Records excerpted from a collection:

====================

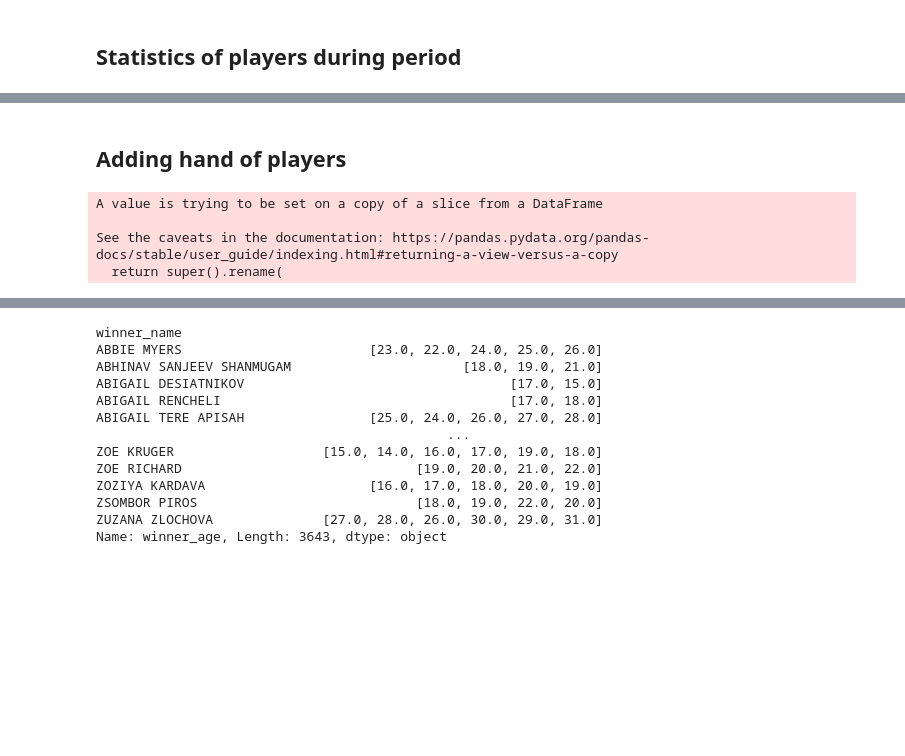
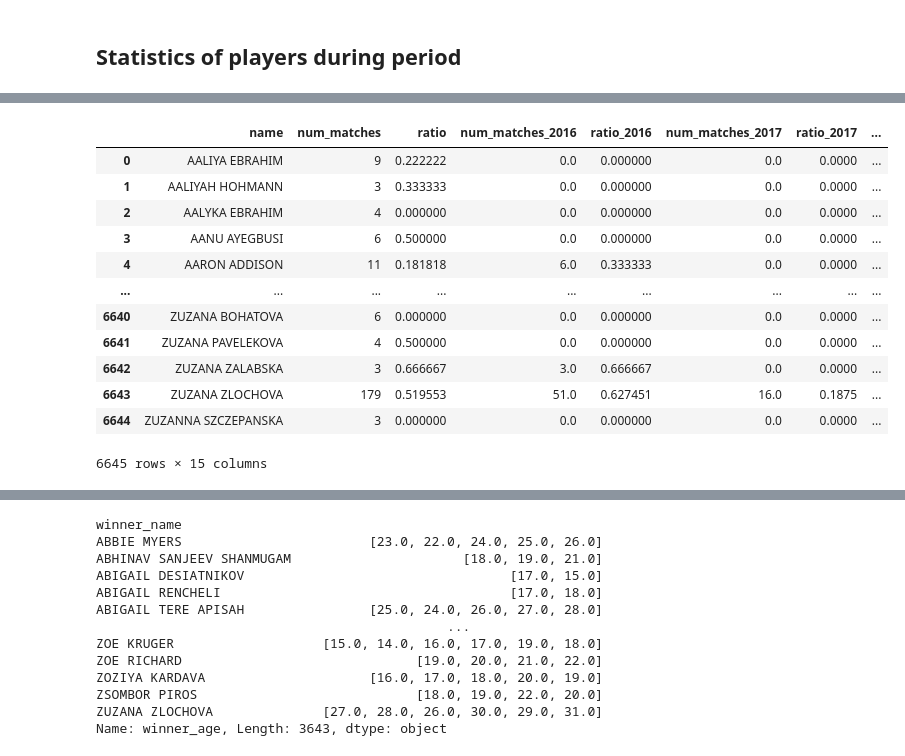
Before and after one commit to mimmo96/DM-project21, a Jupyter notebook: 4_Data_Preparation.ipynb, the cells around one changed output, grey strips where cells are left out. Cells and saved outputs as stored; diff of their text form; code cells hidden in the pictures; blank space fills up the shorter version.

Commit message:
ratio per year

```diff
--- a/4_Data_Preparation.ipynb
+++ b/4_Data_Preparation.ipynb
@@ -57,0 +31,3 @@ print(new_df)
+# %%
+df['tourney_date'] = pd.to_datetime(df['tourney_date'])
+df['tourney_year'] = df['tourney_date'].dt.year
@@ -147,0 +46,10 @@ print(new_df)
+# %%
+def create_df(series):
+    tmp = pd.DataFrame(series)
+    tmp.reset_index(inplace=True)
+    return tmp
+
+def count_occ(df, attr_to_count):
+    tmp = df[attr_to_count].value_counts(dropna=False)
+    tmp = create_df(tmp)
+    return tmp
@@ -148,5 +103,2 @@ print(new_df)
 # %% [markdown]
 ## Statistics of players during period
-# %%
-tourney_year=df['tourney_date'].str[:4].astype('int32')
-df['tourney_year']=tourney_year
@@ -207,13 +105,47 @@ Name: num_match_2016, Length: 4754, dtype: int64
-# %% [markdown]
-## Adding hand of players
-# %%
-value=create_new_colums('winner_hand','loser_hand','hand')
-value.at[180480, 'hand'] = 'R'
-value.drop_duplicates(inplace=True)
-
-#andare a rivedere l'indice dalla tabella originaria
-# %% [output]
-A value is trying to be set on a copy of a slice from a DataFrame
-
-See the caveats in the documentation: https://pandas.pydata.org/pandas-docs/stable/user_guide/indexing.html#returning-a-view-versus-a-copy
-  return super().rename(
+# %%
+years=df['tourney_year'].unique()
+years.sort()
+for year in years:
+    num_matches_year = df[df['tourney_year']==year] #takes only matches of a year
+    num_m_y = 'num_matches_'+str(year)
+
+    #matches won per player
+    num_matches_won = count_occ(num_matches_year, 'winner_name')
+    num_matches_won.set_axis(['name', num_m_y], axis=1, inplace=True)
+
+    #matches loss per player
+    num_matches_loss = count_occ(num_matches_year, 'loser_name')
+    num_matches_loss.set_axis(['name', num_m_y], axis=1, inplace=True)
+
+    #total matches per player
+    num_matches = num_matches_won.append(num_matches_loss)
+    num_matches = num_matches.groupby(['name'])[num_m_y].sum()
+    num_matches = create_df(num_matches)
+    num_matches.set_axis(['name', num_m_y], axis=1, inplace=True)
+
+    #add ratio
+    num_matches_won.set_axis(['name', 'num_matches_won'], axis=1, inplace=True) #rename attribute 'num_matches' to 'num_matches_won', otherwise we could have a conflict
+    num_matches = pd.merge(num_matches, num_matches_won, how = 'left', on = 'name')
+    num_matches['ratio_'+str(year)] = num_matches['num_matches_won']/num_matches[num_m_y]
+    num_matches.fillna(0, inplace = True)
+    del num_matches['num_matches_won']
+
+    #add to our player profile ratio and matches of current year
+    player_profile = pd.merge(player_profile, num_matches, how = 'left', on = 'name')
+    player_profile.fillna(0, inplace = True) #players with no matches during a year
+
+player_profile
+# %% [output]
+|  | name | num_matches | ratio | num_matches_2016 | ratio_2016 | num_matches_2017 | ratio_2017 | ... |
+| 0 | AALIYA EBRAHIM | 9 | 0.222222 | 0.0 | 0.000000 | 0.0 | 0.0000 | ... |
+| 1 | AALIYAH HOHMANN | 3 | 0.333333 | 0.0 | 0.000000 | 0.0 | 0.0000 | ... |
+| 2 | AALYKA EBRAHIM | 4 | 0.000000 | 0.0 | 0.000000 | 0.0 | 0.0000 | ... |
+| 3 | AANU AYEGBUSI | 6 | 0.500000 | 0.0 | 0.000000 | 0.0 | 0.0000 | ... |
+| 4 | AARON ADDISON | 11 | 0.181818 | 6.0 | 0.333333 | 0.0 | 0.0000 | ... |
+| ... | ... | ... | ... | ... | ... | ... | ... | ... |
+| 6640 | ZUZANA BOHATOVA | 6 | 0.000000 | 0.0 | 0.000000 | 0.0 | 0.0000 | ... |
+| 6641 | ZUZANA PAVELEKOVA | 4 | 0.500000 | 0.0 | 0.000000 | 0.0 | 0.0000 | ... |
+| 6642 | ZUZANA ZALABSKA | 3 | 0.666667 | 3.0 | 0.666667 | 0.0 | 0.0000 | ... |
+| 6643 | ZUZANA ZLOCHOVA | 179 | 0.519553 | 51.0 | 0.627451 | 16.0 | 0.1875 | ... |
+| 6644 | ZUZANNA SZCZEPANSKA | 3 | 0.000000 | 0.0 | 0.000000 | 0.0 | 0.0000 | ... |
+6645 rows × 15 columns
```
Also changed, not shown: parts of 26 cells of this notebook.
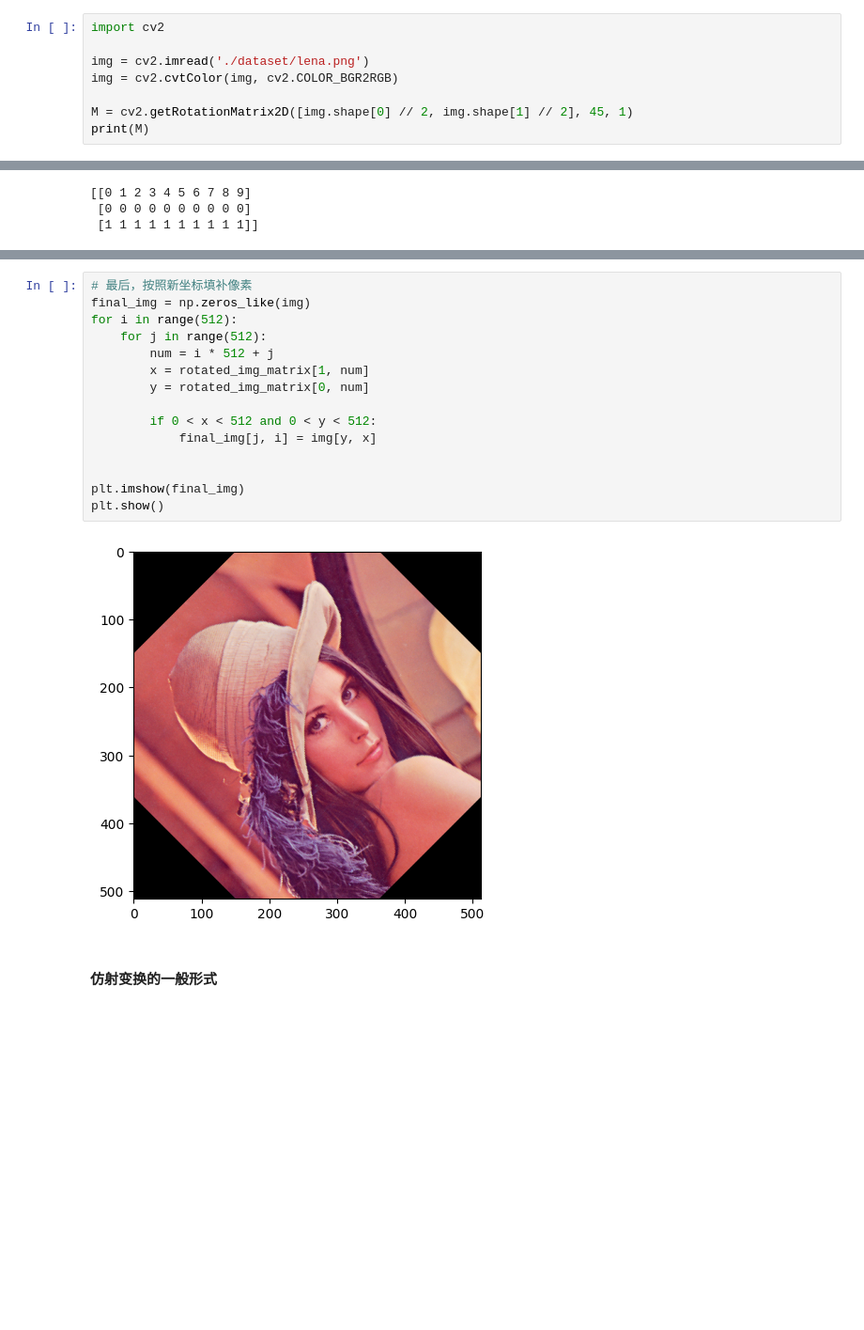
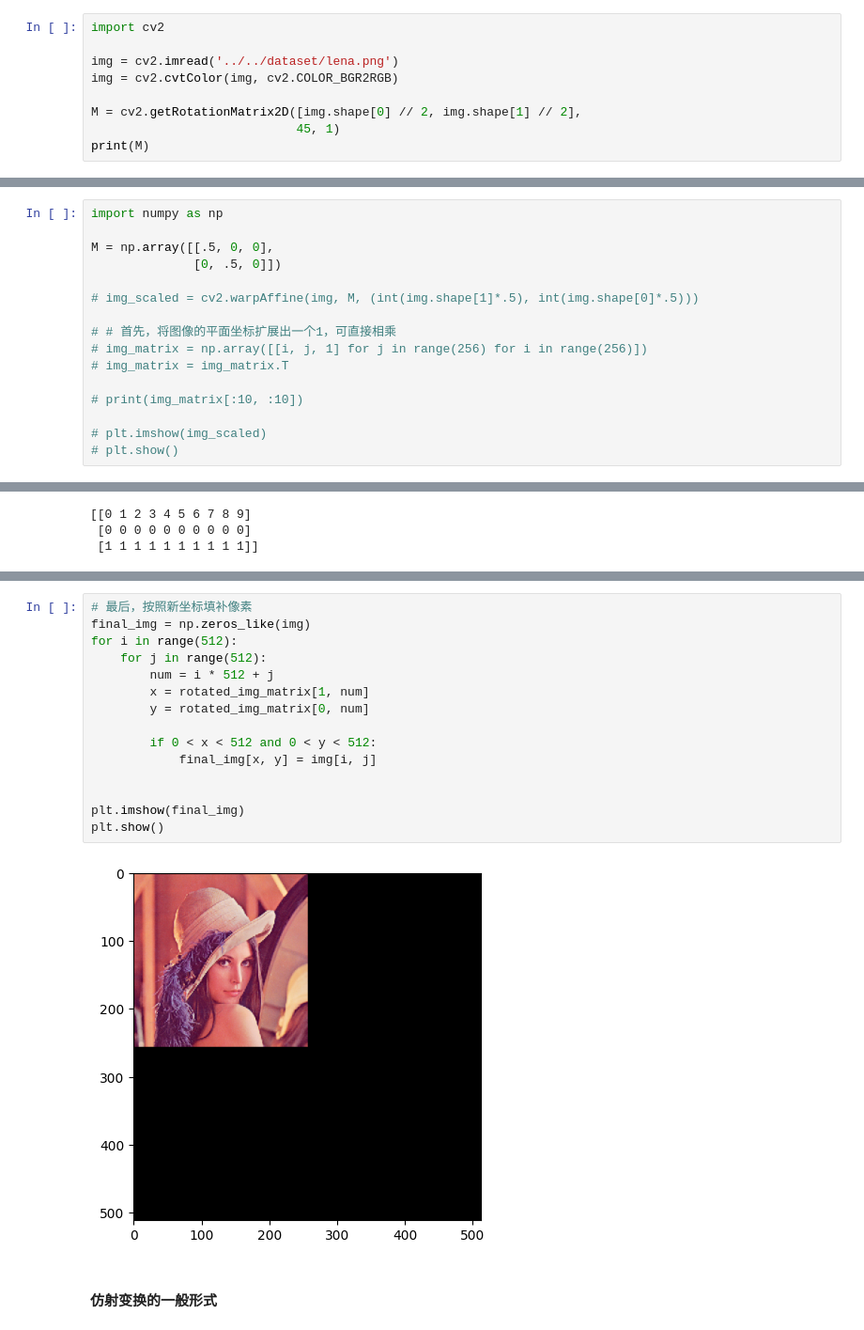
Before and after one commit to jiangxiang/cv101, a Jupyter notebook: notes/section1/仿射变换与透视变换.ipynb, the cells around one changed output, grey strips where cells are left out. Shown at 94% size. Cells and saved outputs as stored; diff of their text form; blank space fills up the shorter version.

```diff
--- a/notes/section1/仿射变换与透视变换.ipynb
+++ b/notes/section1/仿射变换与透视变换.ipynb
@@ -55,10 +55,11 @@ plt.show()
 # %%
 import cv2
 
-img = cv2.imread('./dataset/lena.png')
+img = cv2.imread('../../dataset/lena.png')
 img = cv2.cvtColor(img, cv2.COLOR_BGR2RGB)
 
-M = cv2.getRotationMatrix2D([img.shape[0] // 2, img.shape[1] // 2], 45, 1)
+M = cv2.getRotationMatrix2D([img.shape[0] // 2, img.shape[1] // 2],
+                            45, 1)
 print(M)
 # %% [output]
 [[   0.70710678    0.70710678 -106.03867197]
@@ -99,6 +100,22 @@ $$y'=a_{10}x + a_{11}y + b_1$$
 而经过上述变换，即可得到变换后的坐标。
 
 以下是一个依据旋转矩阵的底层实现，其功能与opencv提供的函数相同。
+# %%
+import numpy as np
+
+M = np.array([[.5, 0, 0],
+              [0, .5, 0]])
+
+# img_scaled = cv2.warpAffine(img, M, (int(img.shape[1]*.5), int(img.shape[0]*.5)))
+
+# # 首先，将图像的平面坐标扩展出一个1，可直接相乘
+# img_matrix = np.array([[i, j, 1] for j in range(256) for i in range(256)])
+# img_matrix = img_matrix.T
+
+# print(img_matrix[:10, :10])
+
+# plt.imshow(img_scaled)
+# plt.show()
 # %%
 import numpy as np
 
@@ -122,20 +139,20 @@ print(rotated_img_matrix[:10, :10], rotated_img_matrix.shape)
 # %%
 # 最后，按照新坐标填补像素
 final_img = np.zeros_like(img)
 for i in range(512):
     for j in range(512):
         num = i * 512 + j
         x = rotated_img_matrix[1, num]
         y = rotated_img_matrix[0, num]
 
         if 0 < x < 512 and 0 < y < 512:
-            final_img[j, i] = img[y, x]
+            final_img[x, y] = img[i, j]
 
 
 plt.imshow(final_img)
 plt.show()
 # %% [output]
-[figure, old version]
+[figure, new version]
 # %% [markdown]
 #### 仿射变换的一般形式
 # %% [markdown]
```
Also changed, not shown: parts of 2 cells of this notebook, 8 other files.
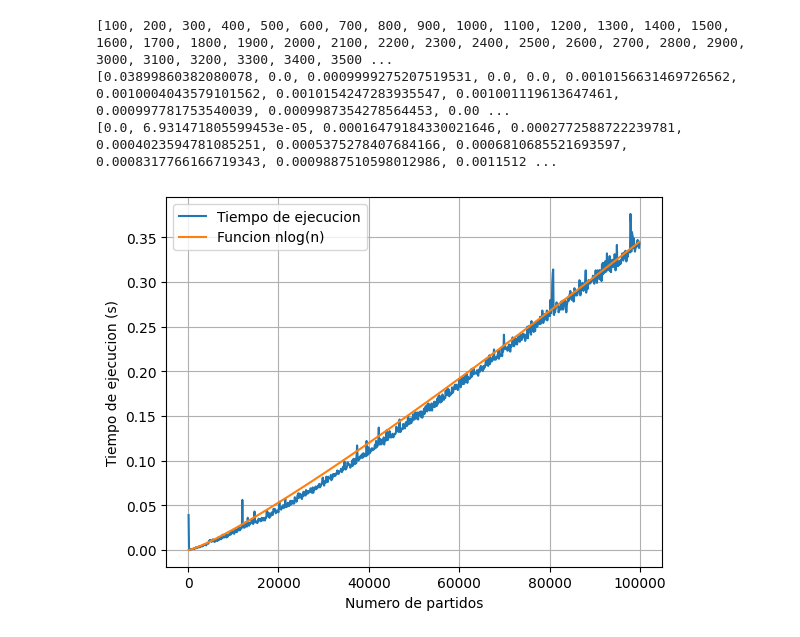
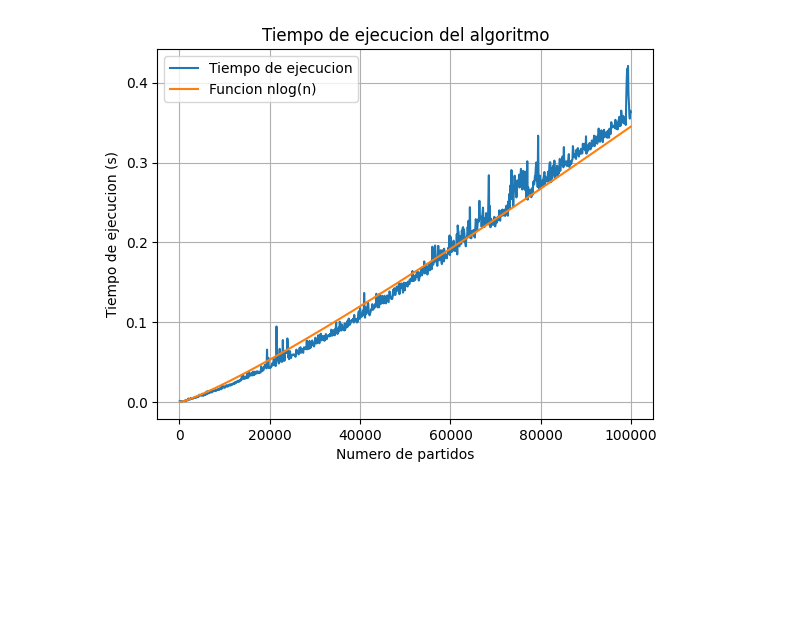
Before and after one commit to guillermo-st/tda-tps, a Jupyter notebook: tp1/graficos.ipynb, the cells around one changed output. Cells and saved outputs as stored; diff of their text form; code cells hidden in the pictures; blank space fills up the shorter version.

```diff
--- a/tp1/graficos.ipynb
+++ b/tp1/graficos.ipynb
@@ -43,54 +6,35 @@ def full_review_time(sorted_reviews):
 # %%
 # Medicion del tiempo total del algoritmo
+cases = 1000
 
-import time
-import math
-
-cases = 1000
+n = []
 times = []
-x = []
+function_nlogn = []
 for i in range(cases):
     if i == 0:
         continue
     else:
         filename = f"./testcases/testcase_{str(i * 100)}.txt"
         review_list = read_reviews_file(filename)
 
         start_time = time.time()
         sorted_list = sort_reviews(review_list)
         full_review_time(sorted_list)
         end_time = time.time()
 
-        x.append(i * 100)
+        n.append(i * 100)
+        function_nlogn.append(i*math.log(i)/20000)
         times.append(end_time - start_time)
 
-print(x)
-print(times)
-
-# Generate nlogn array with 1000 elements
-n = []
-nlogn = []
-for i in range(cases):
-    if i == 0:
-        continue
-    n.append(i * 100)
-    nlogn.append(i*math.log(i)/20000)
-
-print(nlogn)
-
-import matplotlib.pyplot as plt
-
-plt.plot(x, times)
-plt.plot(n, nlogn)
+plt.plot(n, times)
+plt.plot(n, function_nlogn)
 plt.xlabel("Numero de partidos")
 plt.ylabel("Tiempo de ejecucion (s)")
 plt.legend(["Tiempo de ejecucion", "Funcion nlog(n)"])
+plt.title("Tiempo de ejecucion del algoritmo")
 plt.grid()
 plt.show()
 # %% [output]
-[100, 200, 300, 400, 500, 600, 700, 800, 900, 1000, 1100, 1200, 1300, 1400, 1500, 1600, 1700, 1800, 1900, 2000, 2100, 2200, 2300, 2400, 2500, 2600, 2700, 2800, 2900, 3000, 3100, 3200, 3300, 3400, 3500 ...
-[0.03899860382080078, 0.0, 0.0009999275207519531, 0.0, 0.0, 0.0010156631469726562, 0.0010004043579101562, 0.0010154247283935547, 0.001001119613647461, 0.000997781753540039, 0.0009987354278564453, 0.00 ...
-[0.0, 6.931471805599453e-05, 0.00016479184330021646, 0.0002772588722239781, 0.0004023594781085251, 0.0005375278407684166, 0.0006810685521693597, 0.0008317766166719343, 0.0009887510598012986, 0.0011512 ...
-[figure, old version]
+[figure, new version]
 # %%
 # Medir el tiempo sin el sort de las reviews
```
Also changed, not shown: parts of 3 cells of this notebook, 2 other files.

====================

Work instructions —
Find the lines in the records that contain the word "inplace", then copy every one of them.

Solution to this task —
+    tmp.reset_index(inplace=True)
-value.drop_duplicates(inplace=True)
+    num_matches_won.set_axis(['name', num_m_y], axis=1, inplace=True)
+    num_matches_loss.set_axis(['name', num_m_y], axis=1, inplace=True)
+    num_matches.set_axis(['name', num_m_y], axis=1, inplace=True)
+    num_matches_won.set_axis(['name', 'num_matches_won'], axis=1, inplace=True) #rename attribute 'num_matches' to 'num_matches_won', otherwise we could have a conflict
+    num_matches.fillna(0, inplace = True)
+    player_profile.fillna(0, inplace = True) #players with no matches during a year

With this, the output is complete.